They sent the figs to an expert in France, and the scientist confirmed those insects are known to enter the Ficus subulata figs.
The remaining three finds are rediscoveries, which means they were previously thought to be nationally extinct.
Among the rediscoveries is a ground orchid called the hairy jewel orchid, which was last collected more than 120 years ago. It was spotted in Tengah Forest in 2020.
Unlike the more flamboyant and showy orchids hanging from trees, the hairy jewel orchid can tolerate low light, and grow on the ground.
A mushroom - the Sculptured toadstool - seen prominently perched near the base of a tree in Bukit Timah Nature Reserve in 2020, after it was last collected there in 1939, is another rediscovery.Dr Middleton said discovering new species and records is exciting but added: "The goal is to understand the natural heritage and plant diversity of Singapore in its entirety to best protect and conserve them."
Species new to science
The species, which is endemic to Singapore and related to mosses, was spotted on tree bases and exposed roots in the forests of Bukit Timah and Nee Soon. Each of the leaf-like bodies forming the green "mat" is no more than 1cm long and about 1mm wide. The tiny, spore-producing plants thrive in damp environments.
New records in Singapore
This small population of three orchid plants was first found in Bukit Timah Nature Reserve in 2019, in the fully saturated soil of a freshwater swamp. The plant is also native to Johor and Sumatra.

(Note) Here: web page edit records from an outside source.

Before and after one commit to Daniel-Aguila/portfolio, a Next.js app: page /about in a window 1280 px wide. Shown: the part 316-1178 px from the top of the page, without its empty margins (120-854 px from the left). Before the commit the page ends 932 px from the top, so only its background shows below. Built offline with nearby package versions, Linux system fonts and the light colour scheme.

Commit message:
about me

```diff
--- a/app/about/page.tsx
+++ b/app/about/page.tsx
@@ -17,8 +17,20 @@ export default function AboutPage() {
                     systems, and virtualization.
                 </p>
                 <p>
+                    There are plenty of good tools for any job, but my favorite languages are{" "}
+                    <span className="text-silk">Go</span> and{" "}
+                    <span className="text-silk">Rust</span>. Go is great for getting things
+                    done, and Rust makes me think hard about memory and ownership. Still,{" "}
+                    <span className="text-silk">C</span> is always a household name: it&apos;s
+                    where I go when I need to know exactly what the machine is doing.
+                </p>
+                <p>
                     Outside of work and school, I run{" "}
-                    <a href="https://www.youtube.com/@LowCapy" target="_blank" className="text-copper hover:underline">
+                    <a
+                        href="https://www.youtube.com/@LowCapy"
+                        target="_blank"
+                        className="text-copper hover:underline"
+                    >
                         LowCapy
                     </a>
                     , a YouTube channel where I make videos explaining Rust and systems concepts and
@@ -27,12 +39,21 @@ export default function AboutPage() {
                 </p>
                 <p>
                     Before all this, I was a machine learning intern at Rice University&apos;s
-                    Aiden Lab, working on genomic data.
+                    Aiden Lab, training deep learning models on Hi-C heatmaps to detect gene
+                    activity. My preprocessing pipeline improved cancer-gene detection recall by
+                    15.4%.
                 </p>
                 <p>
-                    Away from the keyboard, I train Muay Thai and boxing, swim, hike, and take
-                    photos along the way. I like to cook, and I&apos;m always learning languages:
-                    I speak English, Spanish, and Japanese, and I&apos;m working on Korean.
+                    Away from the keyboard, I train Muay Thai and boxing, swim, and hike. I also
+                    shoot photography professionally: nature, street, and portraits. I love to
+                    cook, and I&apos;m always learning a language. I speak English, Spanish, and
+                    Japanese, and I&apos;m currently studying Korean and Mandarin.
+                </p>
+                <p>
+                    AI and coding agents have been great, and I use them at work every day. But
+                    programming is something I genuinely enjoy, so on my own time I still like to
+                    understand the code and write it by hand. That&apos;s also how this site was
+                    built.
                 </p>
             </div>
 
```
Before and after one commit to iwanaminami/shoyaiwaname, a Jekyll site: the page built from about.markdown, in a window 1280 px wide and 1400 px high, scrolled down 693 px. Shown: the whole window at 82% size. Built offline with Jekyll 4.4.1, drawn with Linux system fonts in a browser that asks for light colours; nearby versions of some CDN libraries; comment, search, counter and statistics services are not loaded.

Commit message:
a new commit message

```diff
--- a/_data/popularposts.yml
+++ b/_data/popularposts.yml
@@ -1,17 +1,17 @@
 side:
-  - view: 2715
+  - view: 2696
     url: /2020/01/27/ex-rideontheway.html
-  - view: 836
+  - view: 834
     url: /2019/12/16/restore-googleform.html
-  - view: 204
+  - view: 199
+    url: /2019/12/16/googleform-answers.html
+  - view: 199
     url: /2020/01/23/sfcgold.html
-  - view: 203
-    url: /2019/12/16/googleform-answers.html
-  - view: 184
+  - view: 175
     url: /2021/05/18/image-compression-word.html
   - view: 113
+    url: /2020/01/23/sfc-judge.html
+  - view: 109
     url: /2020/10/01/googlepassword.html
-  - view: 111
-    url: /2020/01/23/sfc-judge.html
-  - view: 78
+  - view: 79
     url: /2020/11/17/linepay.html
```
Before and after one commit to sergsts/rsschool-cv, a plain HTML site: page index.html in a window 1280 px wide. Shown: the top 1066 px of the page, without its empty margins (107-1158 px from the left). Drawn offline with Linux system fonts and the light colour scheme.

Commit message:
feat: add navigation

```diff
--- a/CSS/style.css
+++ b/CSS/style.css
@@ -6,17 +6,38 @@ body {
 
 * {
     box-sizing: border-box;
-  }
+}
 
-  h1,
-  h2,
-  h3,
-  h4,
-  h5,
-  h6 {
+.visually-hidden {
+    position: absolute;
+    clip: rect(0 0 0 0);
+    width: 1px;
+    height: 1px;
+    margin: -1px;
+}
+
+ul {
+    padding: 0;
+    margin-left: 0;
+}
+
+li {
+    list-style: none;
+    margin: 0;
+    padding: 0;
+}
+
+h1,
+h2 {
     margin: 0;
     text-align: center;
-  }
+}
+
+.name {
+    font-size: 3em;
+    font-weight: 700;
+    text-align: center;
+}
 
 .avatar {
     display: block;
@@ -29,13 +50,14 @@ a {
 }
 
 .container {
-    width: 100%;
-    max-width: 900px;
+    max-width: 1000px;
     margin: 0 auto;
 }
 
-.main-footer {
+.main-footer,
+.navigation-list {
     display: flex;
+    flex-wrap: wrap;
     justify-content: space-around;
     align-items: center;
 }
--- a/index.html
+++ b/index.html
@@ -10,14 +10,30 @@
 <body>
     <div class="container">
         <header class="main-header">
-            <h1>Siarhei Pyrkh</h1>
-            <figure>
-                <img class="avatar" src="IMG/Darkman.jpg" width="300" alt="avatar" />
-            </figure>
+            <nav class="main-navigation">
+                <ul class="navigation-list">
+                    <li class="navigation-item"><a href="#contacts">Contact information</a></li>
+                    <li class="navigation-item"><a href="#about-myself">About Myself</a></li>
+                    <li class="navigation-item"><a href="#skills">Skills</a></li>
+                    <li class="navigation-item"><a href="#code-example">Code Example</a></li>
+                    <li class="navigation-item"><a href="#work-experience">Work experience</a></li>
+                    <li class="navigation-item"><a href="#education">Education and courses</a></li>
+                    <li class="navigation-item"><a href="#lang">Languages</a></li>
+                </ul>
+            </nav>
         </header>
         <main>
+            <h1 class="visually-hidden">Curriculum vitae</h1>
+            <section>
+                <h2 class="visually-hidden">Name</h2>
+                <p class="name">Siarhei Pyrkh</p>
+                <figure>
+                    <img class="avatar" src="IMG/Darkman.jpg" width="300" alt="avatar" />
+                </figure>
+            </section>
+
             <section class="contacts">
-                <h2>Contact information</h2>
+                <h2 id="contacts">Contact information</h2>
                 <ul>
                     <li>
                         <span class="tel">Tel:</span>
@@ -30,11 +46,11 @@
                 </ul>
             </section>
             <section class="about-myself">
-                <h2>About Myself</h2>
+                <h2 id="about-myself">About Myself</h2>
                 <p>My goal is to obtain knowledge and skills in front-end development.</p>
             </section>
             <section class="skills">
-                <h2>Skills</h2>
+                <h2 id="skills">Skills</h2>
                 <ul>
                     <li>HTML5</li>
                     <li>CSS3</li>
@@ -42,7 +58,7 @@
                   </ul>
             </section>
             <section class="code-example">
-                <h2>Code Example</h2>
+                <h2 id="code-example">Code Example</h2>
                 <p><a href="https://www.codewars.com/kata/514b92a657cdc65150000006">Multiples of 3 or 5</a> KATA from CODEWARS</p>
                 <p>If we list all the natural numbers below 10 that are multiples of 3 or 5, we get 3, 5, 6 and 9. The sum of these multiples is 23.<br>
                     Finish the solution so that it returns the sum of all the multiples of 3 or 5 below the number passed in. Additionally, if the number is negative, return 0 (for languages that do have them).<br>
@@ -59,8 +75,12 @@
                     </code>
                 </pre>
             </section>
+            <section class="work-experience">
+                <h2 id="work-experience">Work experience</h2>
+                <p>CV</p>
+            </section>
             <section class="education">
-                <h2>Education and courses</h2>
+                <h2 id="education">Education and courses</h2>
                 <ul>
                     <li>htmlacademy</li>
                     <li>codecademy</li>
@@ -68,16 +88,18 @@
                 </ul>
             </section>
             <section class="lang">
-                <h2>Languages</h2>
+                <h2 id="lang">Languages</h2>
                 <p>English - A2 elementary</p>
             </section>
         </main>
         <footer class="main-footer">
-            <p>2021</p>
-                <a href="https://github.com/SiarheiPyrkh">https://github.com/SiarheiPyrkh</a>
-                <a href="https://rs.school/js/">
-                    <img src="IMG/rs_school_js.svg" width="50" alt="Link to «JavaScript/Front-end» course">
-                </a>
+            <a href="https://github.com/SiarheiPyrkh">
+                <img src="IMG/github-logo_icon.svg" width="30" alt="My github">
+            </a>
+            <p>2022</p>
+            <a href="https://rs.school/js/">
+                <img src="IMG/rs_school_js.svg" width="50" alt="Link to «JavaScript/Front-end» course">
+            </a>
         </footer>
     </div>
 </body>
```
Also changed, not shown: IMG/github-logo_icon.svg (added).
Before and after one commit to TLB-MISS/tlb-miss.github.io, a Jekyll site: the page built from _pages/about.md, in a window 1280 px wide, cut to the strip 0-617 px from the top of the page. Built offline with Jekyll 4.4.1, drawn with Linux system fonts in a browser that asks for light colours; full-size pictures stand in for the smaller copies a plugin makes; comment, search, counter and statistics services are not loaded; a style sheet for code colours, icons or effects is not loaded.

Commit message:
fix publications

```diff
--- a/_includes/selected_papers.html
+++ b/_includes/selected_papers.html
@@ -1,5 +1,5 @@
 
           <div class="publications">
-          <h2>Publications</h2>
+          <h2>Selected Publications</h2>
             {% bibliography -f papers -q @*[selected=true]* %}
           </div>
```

About 100 to 200 of these flowering plants can be found growing in the humid shade among large boulders in the primary forest of Bukit Timah Nature Reserve. The plants cover a 20m by 70m area, and were first spotted in 2020.
This species is related to the Gaolejeunea hoi and classified as a liverwort. Each of its tiny shoots can grow up to 3cm long. It is a rare and poorly known species from South-east Asia, with just five verified collections recorded so far. It is considered critically endangered in Singapore, where these plants were discovered growing among other tiny flora on the buttress of a heritage tree in the Singapore Botanic Gardens in 2020.
Collected several times between 2005 and last year from various patches of secondary forest in Pulau Ubin, the messy plant was an enigma to scientists for years. The Ficus subulata is part of the fig family which comprises a large number of species. This Pulau Ubin species is similar to a number of other types of plants found in Singapore and Malaysia, making it difficult for scientists to pin down its identity. It was eventually identified recently with the help of a scientist from France and some wasps.
This is the only known red algae species found in freshwater environments in Singapore. The rare red algae was discovered in 2018 in a forest stream of Bukit Timah Nature Reserve. It was formerly thought to be found only in one location in Pahang, Malaysia, and its discovery in Singapore suggests that the algae's distribution is not as restricted as previously thought.
Hairy jewel orchid or Hetaeria oblongifolia
This ground orchid was last collected in 1897, before it was found in Tengah Forest in 2020. Some of the plants have been transplanted to the Singapore Botanic Gardens, and there are ongoing efforts to germinate seeds. This species has tiny flowers, unlike the more flamboyant orchids people are familiar with.
Sculptured toadstool or Amanita sculpta
This prominent mushroom has a cap that ranges from 10cm to 27cm wide, and a stalk up to 26cm high. It was last collected from Bukit Timah Nature Reserve in 1939, until it was sighted in the nature reserve in 2020 near the base of a tree.
Sand olive or Dodonaea viscosa
The coastal flowering plant was assessed as nationally extinct in 2008, but more than 10 of the plants were discovered at a reclaimed site in Tuas in 2019. Seeds and cuttings have been taken from the rediscovered plants and are being grown at the National Parks Board's Native Plant Centre. Over 10,000 of the plant's seeds are kept in the Singapore Botanic Gardens' Seed Bank - which conserves plant species and reintroduces them to the wild, if needed.